### What is being asked:
Copy each line of the data that has "timeoutBudget" in it.

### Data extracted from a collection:
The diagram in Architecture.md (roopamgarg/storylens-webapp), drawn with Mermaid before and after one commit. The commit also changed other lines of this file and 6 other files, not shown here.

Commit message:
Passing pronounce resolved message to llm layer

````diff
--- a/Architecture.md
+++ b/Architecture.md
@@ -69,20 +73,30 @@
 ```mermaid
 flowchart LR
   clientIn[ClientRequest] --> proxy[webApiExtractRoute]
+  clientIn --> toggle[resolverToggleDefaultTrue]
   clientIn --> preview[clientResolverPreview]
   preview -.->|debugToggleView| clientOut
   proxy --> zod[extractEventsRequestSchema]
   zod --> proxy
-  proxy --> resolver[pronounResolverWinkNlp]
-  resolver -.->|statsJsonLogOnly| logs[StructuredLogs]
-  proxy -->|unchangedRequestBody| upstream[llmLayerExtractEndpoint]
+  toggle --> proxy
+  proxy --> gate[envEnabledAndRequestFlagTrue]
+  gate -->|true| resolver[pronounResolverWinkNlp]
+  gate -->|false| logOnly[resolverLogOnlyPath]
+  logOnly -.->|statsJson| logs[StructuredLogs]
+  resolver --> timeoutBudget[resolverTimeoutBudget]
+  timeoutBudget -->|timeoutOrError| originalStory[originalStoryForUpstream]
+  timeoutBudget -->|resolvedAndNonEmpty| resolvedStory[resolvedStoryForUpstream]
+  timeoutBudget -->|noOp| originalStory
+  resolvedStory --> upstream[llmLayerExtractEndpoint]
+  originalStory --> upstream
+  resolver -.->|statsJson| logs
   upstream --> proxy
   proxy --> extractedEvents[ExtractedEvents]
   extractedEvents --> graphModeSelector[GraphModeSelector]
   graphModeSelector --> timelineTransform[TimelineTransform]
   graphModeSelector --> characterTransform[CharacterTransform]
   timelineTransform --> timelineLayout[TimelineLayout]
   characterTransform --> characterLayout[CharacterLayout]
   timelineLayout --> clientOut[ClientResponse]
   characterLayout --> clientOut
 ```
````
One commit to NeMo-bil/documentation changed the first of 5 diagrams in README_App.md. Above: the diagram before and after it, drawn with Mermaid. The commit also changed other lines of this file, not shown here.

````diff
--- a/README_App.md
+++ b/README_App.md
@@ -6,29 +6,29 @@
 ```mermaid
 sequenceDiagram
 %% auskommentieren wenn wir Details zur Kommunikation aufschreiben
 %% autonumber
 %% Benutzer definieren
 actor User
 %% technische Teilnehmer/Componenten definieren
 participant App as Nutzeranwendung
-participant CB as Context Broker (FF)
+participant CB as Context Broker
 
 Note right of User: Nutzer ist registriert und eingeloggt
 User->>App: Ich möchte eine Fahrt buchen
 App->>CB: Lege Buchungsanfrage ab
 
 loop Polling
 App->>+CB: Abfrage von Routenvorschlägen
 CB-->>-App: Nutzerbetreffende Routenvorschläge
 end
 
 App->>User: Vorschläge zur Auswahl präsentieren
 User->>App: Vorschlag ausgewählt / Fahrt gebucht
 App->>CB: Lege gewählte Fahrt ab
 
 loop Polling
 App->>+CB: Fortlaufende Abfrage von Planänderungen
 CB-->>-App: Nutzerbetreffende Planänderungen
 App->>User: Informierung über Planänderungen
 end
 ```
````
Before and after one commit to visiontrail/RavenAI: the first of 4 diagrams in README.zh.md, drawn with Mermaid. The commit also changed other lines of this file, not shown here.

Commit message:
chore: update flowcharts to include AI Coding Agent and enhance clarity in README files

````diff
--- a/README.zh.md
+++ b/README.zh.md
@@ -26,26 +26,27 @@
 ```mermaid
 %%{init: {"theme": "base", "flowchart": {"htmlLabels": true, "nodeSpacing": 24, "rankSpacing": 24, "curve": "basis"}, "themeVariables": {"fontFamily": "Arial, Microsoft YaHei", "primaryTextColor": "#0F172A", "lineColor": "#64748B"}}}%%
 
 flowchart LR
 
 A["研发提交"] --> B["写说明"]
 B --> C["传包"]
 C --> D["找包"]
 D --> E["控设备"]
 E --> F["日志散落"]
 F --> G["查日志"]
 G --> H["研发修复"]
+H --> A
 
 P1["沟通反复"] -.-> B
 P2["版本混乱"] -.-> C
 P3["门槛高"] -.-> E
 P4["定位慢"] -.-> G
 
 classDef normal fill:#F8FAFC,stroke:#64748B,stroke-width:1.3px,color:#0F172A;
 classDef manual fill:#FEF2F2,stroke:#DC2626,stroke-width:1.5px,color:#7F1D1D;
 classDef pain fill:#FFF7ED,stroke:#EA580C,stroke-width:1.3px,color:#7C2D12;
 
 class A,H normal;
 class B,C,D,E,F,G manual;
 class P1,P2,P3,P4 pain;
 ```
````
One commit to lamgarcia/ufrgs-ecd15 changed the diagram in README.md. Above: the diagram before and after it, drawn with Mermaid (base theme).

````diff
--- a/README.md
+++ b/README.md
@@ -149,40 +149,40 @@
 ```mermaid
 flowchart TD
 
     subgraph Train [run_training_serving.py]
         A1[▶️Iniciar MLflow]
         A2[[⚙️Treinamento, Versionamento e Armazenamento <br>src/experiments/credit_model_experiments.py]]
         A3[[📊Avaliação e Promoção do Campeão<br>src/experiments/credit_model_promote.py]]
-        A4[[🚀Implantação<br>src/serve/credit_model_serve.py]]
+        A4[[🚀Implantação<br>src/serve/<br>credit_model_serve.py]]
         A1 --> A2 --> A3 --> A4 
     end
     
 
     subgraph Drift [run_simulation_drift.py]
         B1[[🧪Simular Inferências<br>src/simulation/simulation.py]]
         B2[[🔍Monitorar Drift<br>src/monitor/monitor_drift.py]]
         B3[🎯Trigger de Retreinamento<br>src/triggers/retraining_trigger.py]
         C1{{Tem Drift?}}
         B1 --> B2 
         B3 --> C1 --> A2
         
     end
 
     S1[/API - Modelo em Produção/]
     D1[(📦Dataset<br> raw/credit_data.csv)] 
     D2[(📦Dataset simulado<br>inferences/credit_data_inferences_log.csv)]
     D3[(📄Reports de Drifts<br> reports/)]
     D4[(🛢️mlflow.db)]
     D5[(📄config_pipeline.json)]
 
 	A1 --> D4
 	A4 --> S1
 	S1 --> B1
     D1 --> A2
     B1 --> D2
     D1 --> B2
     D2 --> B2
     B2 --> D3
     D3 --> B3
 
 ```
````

### Completed task:
+  resolver --> timeoutBudget[resolverTimeoutBudget]
+  timeoutBudget -->|timeoutOrError| originalStory[originalStoryForUpstream]
+  timeoutBudget -->|resolvedAndNonEmpty| resolvedStory[resolvedStoryForUpstream]
+  timeoutBudget -->|noOp| originalStory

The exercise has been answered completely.